_Exercise details:_ Omitting the pictures, restate all of the entries below exactly.

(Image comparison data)
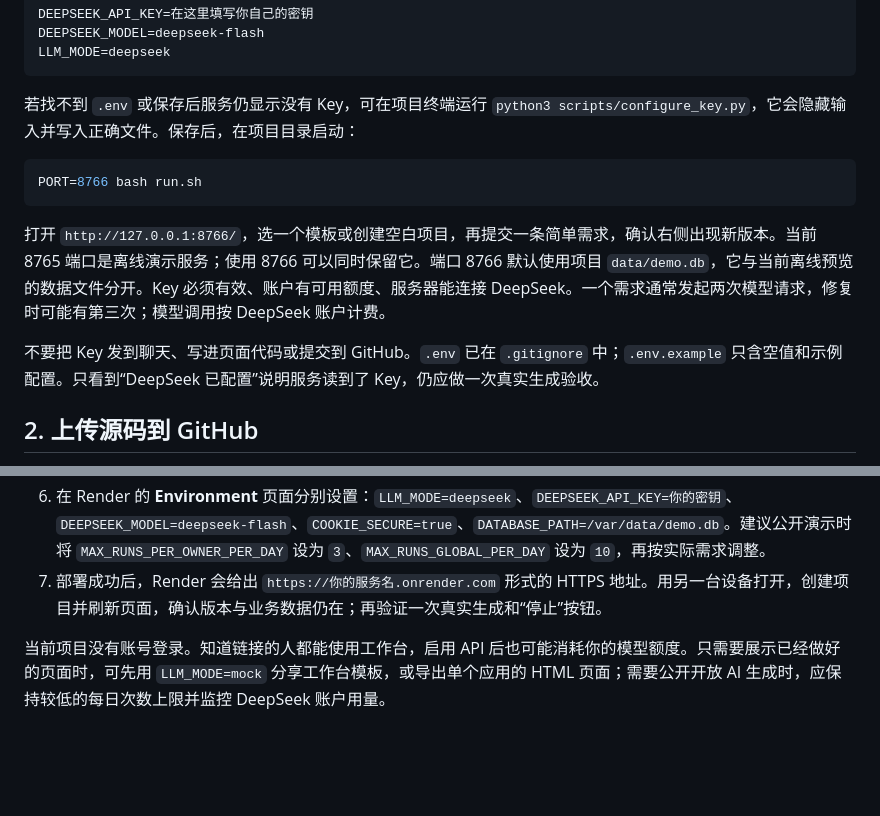
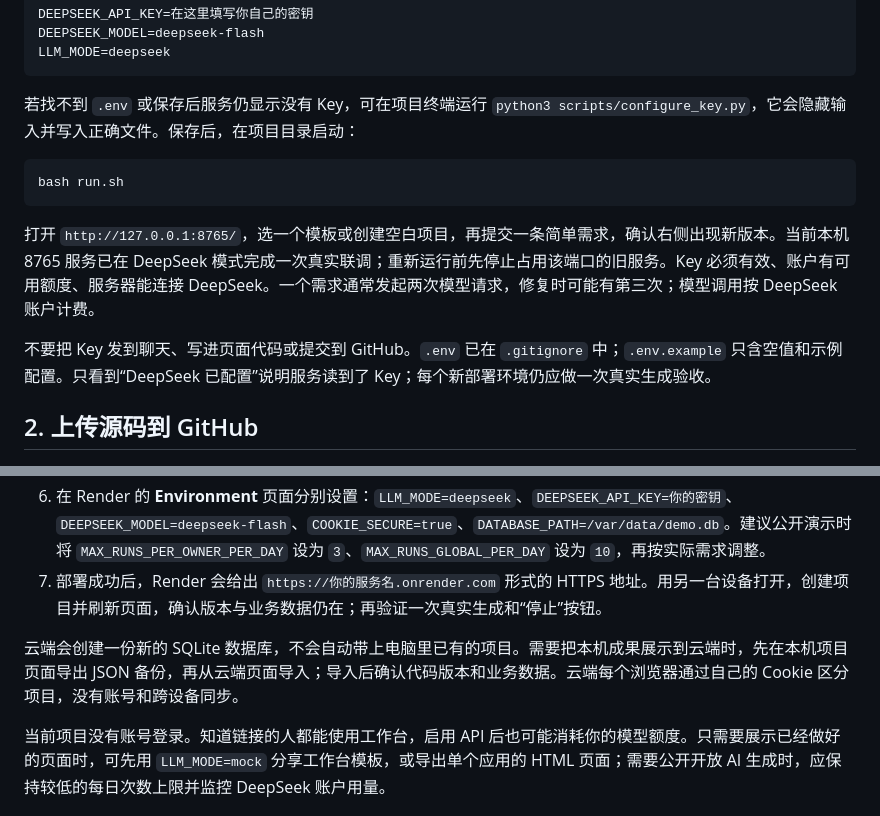
Before and after one commit to zpf3893/atoms-demo, a Markdown page: DEPLOY.md, 2 parts joined by grey strips. GitHub-like rendering; blank space fills up the shorter version.

Commit message:
Refresh cloud deployment guide after live integration

````diff
--- a/DEPLOY.md
+++ b/DEPLOY.md
@@ -15,12 +15,12 @@ LLM_MODE=deepseek
 若找不到 `.env` 或保存后服务仍显示没有 Key，可在项目终端运行 `python3 scripts/configure_key.py`，它会隐藏输入并写入正确文件。保存后，在项目目录启动：
 
 ```bash
-PORT=8766 bash run.sh
+bash run.sh
 ```
 
-打开 `http://127.0.0.1:8766/`，选一个模板或创建空白项目，再提交一条简单需求，确认右侧出现新版本。当前 8765 端口是离线演示服务；使用 8766 可以同时保留它。端口 8766 默认使用项目 `data/demo.db`，它与当前离线预览的数据文件分开。Key 必须有效、账户有可用额度、服务器能连接 DeepSeek。一个需求通常发起两次模型请求，修复时可能有第三次；模型调用按 DeepSeek 账户计费。
+打开 `http://127.0.0.1:8765/`，选一个模板或创建空白项目，再提交一条简单需求，确认右侧出现新版本。当前本机 8765 服务已在 DeepSeek 模式完成一次真实联调；重新运行前先停止占用该端口的旧服务。Key 必须有效、账户有可用额度、服务器能连接 DeepSeek。一个需求通常发起两次模型请求，修复时可能有第三次；模型调用按 DeepSeek 账户计费。
 
-不要把 Key 发到聊天、写进页面代码或提交到 GitHub。`.env` 已在 `.gitignore` 中；`.env.example` 只含空值和示例配置。只看到“DeepSeek 已配置”说明服务读到了 Key，仍应做一次真实生成验收。
+不要把 Key 发到聊天、写进页面代码或提交到 GitHub。`.env` 已在 `.gitignore` 中；`.env.example` 只含空值和示例配置。只看到“DeepSeek 已配置”说明服务读到了 Key；每个新部署环境仍应做一次真实生成验收。
 
 ## 2. 上传源码到 GitHub
 
@@ -45,6 +45,8 @@ GitHub 会引导你完成身份验证。推送成功后，源码链接是 `https
 6. 在 Render 的 **Environment** 页面分别设置：`LLM_MODE=deepseek`、`DEEPSEEK_API_KEY=你的密钥`、`DEEPSEEK_MODEL=deepseek-flash`、`COOKIE_SECURE=true`、`DATABASE_PATH=/var/data/demo.db`。建议公开演示时将 `MAX_RUNS_PER_OWNER_PER_DAY` 设为 `3`、`MAX_RUNS_GLOBAL_PER_DAY` 设为 `10`，再按实际需求调整。
 7. 部署成功后，Render 会给出 `https://你的服务名.onrender.com` 形式的 HTTPS 地址。用另一台设备打开，创建项目并刷新页面，确认版本与业务数据仍在；再验证一次真实生成和“停止”按钮。
 
+云端会创建一份新的 SQLite 数据库，不会自动带上电脑里已有的项目。需要把本机成果展示到云端时，先在本机项目页面导出 JSON 备份，再从云端页面导入；导入后确认代码版本和业务数据。云端每个浏览器通过自己的 Cookie 区分项目，没有账号和跨设备同步。
+
 当前项目没有账号登录。知道链接的人都能使用工作台，启用 API 后也可能消耗你的模型额度。只需要展示已经做好的页面时，可先用 `LLM_MODE=mock` 分享工作台模板，或导出单个应用的 HTML 页面；需要公开开放 AI 生成时，应保持较低的每日次数上限并监控 DeepSeek 账户用量。
 
 ## 官方参考
````
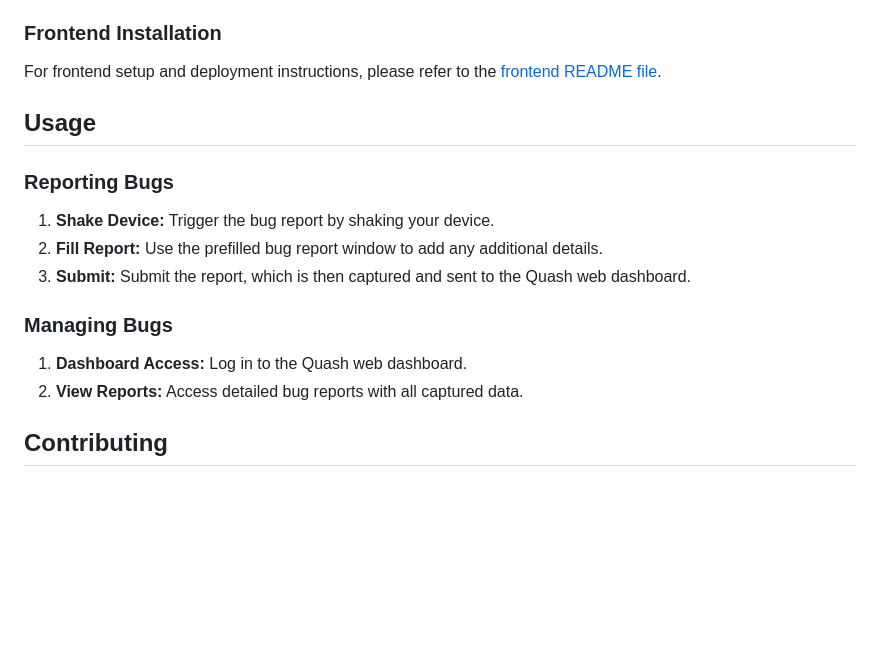
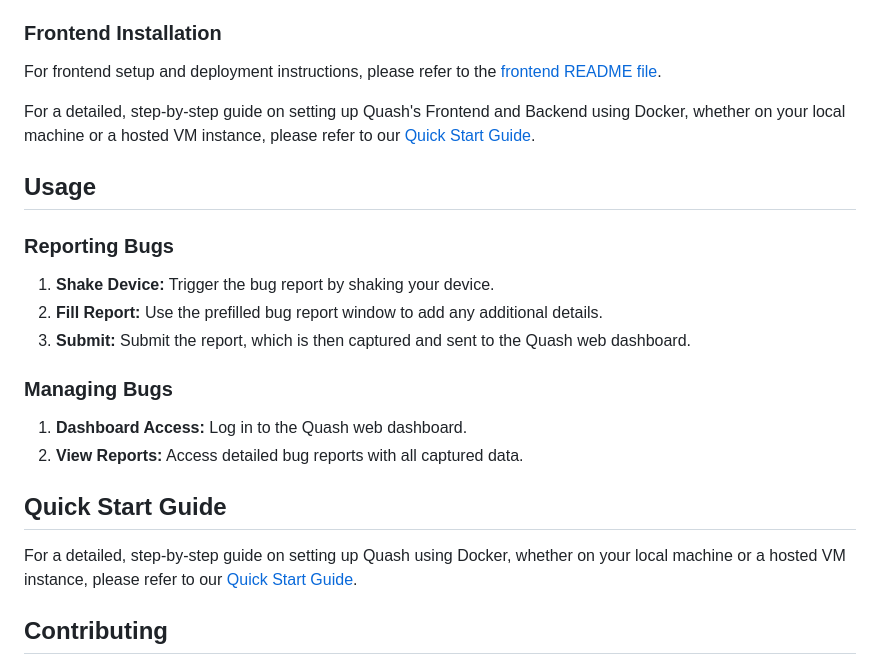
Before and after one commit to Oscorp-HQ/quash-max, a Markdown page: README.md, the part around the change printed below. Rendered like a GitHub page; blank space fills up the shorter version.

```diff
--- a/README.md
+++ b/README.md
@@ -75,6 +76,8 @@ For backend setup and deployment instructions, please refer to the [backend READ
 ### Frontend Installation
 For frontend setup and deployment instructions, please refer to the [frontend README file](./frontend/README.md).
 
+For a detailed, step-by-step guide on setting up Quash's Frontend and Backend using Docker, whether on your local machine or a hosted VM instance, please refer to our [Quick Start Guide](https://github.com/Oscorp-HQ/quash-max/blob/main/Quickstart.md).
+
 ## Usage
 
 ### Reporting Bugs
@@ -85,6 +88,10 @@ For frontend setup and deployment instructions, please refer to the [frontend RE
 ### Managing Bugs
 1. **Dashboard Access:** Log in to the Quash web dashboard.
 2. **View Reports:** Access detailed bug reports with all captured data.
+
+## Quick Start Guide
+
+For a detailed, step-by-step guide on setting up Quash using Docker, whether on your local machine or a hosted VM instance, please refer to our [Quick Start Guide](./Test.md).
 
 ## Contributing
 
```
Also changed, not shown: other parts of README.md (+2 -1 lines).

_Solution below:_
Before and after one commit to zpf3893/atoms-demo, a Markdown page: DEPLOY.md, 2 parts joined by grey strips. GitHub-like rendering; blank space fills up the shorter version.

Commit message:
Refresh cloud deployment guide after live integration

````diff
--- a/DEPLOY.md
+++ b/DEPLOY.md
@@ -15,12 +15,12 @@ LLM_MODE=deepseek
 若找不到 `.env` 或保存后服务仍显示没有 Key，可在项目终端运行 `python3 scripts/configure_key.py`，它会隐藏输入并写入正确文件。保存后，在项目目录启动：
 
 ```bash
-PORT=8766 bash run.sh
+bash run.sh
 ```
 
-打开 `http://127.0.0.1:8766/`，选一个模板或创建空白项目，再提交一条简单需求，确认右侧出现新版本。当前 8765 端口是离线演示服务；使用 8766 可以同时保留它。端口 8766 默认使用项目 `data/demo.db`，它与当前离线预览的数据文件分开。Key 必须有效、账户有可用额度、服务器能连接 DeepSeek。一个需求通常发起两次模型请求，修复时可能有第三次；模型调用按 DeepSeek 账户计费。
+打开 `http://127.0.0.1:8765/`，选一个模板或创建空白项目，再提交一条简单需求，确认右侧出现新版本。当前本机 8765 服务已在 DeepSeek 模式完成一次真实联调；重新运行前先停止占用该端口的旧服务。Key 必须有效、账户有可用额度、服务器能连接 DeepSeek。一个需求通常发起两次模型请求，修复时可能有第三次；模型调用按 DeepSeek 账户计费。
 
-不要把 Key 发到聊天、写进页面代码或提交到 GitHub。`.env` 已在 `.gitignore` 中；`.env.example` 只含空值和示例配置。只看到“DeepSeek 已配置”说明服务读到了 Key，仍应做一次真实生成验收。
+不要把 Key 发到聊天、写进页面代码或提交到 GitHub。`.env` 已在 `.gitignore` 中；`.env.example` 只含空值和示例配置。只看到“DeepSeek 已配置”说明服务读到了 Key；每个新部署环境仍应做一次真实生成验收。
 
 ## 2. 上传源码到 GitHub
 
@@ -45,6 +45,8 @@ GitHub 会引导你完成身份验证。推送成功后，源码链接是 `https
 6. 在 Render 的 **Environment** 页面分别设置：`LLM_MODE=deepseek`、`DEEPSEEK_API_KEY=你的密钥`、`DEEPSEEK_MODEL=deepseek-flash`、`COOKIE_SECURE=true`、`DATABASE_PATH=/var/data/demo.db`。建议公开演示时将 `MAX_RUNS_PER_OWNER_PER_DAY` 设为 `3`、`MAX_RUNS_GLOBAL_PER_DAY` 设为 `10`，再按实际需求调整。
 7. 部署成功后，Render 会给出 `https://你的服务名.onrender.com` 形式的 HTTPS 地址。用另一台设备打开，创建项目并刷新页面，确认版本与业务数据仍在；再验证一次真实生成和“停止”按钮。
 
+云端会创建一份新的 SQLite 数据库，不会自动带上电脑里已有的项目。需要把本机成果展示到云端时，先在本机项目页面导出 JSON 备份，再从云端页面导入；导入后确认代码版本和业务数据。云端每个浏览器通过自己的 Cookie 区分项目，没有账号和跨设备同步。
+
 当前项目没有账号登录。知道链接的人都能使用工作台，启用 API 后也可能消耗你的模型额度。只需要展示已经做好的页面时，可先用 `LLM_MODE=mock` 分享工作台模板，或导出单个应用的 HTML 页面；需要公开开放 AI 生成时，应保持较低的每日次数上限并监控 DeepSeek 账户用量。
 
 ## 官方参考
````
Before and after one commit to Oscorp-HQ/quash-max, a Markdown page: README.md, the part around the change printed below. Rendered like a GitHub page; blank space fills up the shorter version.

```diff
--- a/README.md
+++ b/README.md
@@ -75,6 +76,8 @@ For backend setup and deployment instructions, please refer to the [backend READ
 ### Frontend Installation
 For frontend setup and deployment instructions, please refer to the [frontend README file](./frontend/README.md).
 
+For a detailed, step-by-step guide on setting up Quash's Frontend and Backend using Docker, whether on your local machine or a hosted VM instance, please refer to our [Quick Start Guide](https://github.com/Oscorp-HQ/quash-max/blob/main/Quickstart.md).
+
 ## Usage
 
 ### Reporting Bugs
@@ -85,6 +88,10 @@ For frontend setup and deployment instructions, please refer to the [frontend RE
 ### Managing Bugs
 1. **Dashboard Access:** Log in to the Quash web dashboard.
 2. **View Reports:** Access detailed bug reports with all captured data.
+
+## Quick Start Guide
+
+For a detailed, step-by-step guide on setting up Quash using Docker, whether on your local machine or a hosted VM instance, please refer to our [Quick Start Guide](./Test.md).
 
 ## Contributing
 
```
Also changed, not shown: other parts of README.md (+2 -1 lines).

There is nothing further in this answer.